--- START ---
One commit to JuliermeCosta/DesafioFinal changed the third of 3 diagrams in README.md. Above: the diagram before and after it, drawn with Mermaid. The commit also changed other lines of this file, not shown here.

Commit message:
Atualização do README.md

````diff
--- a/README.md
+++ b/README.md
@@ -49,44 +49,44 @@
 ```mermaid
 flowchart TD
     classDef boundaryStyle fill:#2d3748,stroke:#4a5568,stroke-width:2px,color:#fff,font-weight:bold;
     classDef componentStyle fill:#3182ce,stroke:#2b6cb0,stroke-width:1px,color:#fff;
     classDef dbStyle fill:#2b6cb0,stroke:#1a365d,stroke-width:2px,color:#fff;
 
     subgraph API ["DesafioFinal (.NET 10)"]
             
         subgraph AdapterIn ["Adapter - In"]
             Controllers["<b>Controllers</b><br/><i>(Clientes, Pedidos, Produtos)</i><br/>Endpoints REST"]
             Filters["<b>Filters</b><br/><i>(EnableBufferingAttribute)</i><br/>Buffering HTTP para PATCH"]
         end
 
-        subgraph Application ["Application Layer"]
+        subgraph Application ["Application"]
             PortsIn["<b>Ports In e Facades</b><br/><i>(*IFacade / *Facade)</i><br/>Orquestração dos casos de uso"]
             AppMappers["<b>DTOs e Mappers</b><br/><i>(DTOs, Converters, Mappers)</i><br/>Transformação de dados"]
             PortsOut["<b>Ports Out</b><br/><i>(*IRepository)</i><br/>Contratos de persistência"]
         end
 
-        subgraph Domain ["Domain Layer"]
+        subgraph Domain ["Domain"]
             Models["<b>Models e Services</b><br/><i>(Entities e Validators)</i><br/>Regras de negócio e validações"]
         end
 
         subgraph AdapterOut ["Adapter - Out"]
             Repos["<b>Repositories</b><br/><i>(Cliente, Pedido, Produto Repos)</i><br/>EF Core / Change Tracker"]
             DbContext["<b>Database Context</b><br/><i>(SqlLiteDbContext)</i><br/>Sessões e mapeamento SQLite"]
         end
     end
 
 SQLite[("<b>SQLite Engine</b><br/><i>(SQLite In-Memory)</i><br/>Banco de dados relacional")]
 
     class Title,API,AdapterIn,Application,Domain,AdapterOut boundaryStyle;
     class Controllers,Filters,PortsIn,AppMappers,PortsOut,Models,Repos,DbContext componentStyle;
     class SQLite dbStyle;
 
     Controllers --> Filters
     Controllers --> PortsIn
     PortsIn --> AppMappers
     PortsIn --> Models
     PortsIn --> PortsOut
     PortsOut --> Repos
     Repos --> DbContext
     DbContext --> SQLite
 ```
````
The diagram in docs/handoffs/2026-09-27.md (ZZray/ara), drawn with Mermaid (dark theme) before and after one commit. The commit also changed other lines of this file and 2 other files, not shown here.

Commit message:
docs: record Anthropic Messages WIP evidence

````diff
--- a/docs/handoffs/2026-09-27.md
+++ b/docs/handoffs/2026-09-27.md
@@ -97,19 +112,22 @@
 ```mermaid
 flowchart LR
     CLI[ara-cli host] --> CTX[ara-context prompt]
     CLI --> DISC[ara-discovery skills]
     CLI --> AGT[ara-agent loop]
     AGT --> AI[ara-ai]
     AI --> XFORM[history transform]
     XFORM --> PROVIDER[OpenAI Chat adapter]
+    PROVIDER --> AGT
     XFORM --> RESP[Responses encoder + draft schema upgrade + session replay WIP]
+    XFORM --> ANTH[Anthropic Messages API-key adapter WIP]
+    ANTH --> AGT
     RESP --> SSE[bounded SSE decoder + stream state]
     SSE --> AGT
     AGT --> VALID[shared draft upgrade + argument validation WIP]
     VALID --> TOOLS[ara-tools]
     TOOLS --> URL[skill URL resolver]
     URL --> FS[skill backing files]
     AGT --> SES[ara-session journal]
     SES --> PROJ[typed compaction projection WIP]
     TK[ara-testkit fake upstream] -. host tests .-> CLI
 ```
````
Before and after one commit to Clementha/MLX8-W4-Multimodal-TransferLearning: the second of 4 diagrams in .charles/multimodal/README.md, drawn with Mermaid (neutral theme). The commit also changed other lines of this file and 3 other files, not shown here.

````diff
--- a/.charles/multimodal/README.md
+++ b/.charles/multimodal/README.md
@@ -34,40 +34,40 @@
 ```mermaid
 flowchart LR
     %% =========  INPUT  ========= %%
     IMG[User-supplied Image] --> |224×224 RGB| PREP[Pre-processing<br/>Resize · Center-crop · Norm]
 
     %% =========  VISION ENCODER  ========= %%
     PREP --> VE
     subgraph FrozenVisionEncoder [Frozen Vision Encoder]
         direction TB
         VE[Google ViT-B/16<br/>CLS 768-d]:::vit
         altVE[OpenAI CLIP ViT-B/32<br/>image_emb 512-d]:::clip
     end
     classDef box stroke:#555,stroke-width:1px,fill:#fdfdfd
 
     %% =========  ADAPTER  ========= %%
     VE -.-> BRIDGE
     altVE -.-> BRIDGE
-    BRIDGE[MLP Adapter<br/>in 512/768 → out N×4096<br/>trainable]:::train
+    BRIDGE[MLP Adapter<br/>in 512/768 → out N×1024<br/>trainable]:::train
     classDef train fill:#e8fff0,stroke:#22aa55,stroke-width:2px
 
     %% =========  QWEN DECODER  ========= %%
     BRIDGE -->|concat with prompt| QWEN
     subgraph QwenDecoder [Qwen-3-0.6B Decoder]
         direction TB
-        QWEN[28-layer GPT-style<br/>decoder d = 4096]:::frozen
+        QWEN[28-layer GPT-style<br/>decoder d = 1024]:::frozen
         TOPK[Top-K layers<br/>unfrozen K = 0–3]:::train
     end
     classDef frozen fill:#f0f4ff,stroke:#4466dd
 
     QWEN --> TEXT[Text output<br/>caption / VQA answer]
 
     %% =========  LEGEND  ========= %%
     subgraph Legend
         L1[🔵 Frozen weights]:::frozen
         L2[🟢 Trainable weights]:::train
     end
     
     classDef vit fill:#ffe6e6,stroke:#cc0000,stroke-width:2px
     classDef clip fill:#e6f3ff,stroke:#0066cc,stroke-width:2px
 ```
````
--- END ---
Retype all of the data exactly. Leave nothing out.

One commit to JuliermeCosta/DesafioFinal changed the third of 3 diagrams in README.md. Above: the diagram before and after it, drawn with Mermaid. The commit also changed other lines of this file, not shown here.

Commit message:
Atualização do README.md

````diff
--- a/README.md
+++ b/README.md
@@ -49,44 +49,44 @@
 ```mermaid
 flowchart TD
     classDef boundaryStyle fill:#2d3748,stroke:#4a5568,stroke-width:2px,color:#fff,font-weight:bold;
     classDef componentStyle fill:#3182ce,stroke:#2b6cb0,stroke-width:1px,color:#fff;
     classDef dbStyle fill:#2b6cb0,stroke:#1a365d,stroke-width:2px,color:#fff;
 
     subgraph API ["DesafioFinal (.NET 10)"]
             
         subgraph AdapterIn ["Adapter - In"]
             Controllers["<b>Controllers</b><br/><i>(Clientes, Pedidos, Produtos)</i><br/>Endpoints REST"]
             Filters["<b>Filters</b><br/><i>(EnableBufferingAttribute)</i><br/>Buffering HTTP para PATCH"]
         end
 
-        subgraph Application ["Application Layer"]
+        subgraph Application ["Application"]
             PortsIn["<b>Ports In e Facades</b><br/><i>(*IFacade / *Facade)</i><br/>Orquestração dos casos de uso"]
             AppMappers["<b>DTOs e Mappers</b><br/><i>(DTOs, Converters, Mappers)</i><br/>Transformação de dados"]
             PortsOut["<b>Ports Out</b><br/><i>(*IRepository)</i><br/>Contratos de persistência"]
         end
 
-        subgraph Domain ["Domain Layer"]
+        subgraph Domain ["Domain"]
             Models["<b>Models e Services</b><br/><i>(Entities e Validators)</i><br/>Regras de negócio e validações"]
         end
 
         subgraph AdapterOut ["Adapter - Out"]
             Repos["<b>Repositories</b><br/><i>(Cliente, Pedido, Produto Repos)</i><br/>EF Core / Change Tracker"]
             DbContext["<b>Database Context</b><br/><i>(SqlLiteDbContext)</i><br/>Sessões e mapeamento SQLite"]
         end
     end
 
 SQLite[("<b>SQLite Engine</b><br/><i>(SQLite In-Memory)</i><br/>Banco de dados relacional")]
 
     class Title,API,AdapterIn,Application,Domain,AdapterOut boundaryStyle;
     class Controllers,Filters,PortsIn,AppMappers,PortsOut,Models,Repos,DbContext componentStyle;
     class SQLite dbStyle;
 
     Controllers --> Filters
     Controllers --> PortsIn
     PortsIn --> AppMappers
     PortsIn --> Models
     PortsIn --> PortsOut
     PortsOut --> Repos
     Repos --> DbContext
     DbContext --> SQLite
 ```
````
The diagram in docs/handoffs/2026-09-27.md (ZZray/ara), drawn with Mermaid (dark theme) before and after one commit. The commit also changed other lines of this file and 2 other files, not shown here.

Commit message:
docs: record Anthropic Messages WIP evidence

````diff
--- a/docs/handoffs/2026-09-27.md
+++ b/docs/handoffs/2026-09-27.md
@@ -97,19 +112,22 @@
 ```mermaid
 flowchart LR
     CLI[ara-cli host] --> CTX[ara-context prompt]
     CLI --> DISC[ara-discovery skills]
     CLI --> AGT[ara-agent loop]
     AGT --> AI[ara-ai]
     AI --> XFORM[history transform]
     XFORM --> PROVIDER[OpenAI Chat adapter]
+    PROVIDER --> AGT
     XFORM --> RESP[Responses encoder + draft schema upgrade + session replay WIP]
+    XFORM --> ANTH[Anthropic Messages API-key adapter WIP]
+    ANTH --> AGT
     RESP --> SSE[bounded SSE decoder + stream state]
     SSE --> AGT
     AGT --> VALID[shared draft upgrade + argument validation WIP]
     VALID --> TOOLS[ara-tools]
     TOOLS --> URL[skill URL resolver]
     URL --> FS[skill backing files]
     AGT --> SES[ara-session journal]
     SES --> PROJ[typed compaction projection WIP]
     TK[ara-testkit fake upstream] -. host tests .-> CLI
 ```
````
Before and after one commit to Clementha/MLX8-W4-Multimodal-TransferLearning: the second of 4 diagrams in .charles/multimodal/README.md, drawn with Mermaid (neutral theme). The commit also changed other lines of this file and 3 other files, not shown here.

````diff
--- a/.charles/multimodal/README.md
+++ b/.charles/multimodal/README.md
@@ -34,40 +34,40 @@
 ```mermaid
 flowchart LR
     %% =========  INPUT  ========= %%
     IMG[User-supplied Image] --> |224×224 RGB| PREP[Pre-processing<br/>Resize · Center-crop · Norm]
 
     %% =========  VISION ENCODER  ========= %%
     PREP --> VE
     subgraph FrozenVisionEncoder [Frozen Vision Encoder]
         direction TB
         VE[Google ViT-B/16<br/>CLS 768-d]:::vit
         altVE[OpenAI CLIP ViT-B/32<br/>image_emb 512-d]:::clip
     end
     classDef box stroke:#555,stroke-width:1px,fill:#fdfdfd
 
     %% =========  ADAPTER  ========= %%
     VE -.-> BRIDGE
     altVE -.-> BRIDGE
-    BRIDGE[MLP Adapter<br/>in 512/768 → out N×4096<br/>trainable]:::train
+    BRIDGE[MLP Adapter<br/>in 512/768 → out N×1024<br/>trainable]:::train
     classDef train fill:#e8fff0,stroke:#22aa55,stroke-width:2px
 
     %% =========  QWEN DECODER  ========= %%
     BRIDGE -->|concat with prompt| QWEN
     subgraph QwenDecoder [Qwen-3-0.6B Decoder]
         direction TB
-        QWEN[28-layer GPT-style<br/>decoder d = 4096]:::frozen
+        QWEN[28-layer GPT-style<br/>decoder d = 1024]:::frozen
         TOPK[Top-K layers<br/>unfrozen K = 0–3]:::train
     end
     classDef frozen fill:#f0f4ff,stroke:#4466dd
 
     QWEN --> TEXT[Text output<br/>caption / VQA answer]
 
     %% =========  LEGEND  ========= %%
     subgraph Legend
         L1[🔵 Frozen weights]:::frozen
         L2[🟢 Trainable weights]:::train
     end
     
     classDef vit fill:#ffe6e6,stroke:#cc0000,stroke-width:2px
     classDef clip fill:#e6f3ff,stroke:#0066cc,stroke-width:2px
 ```
````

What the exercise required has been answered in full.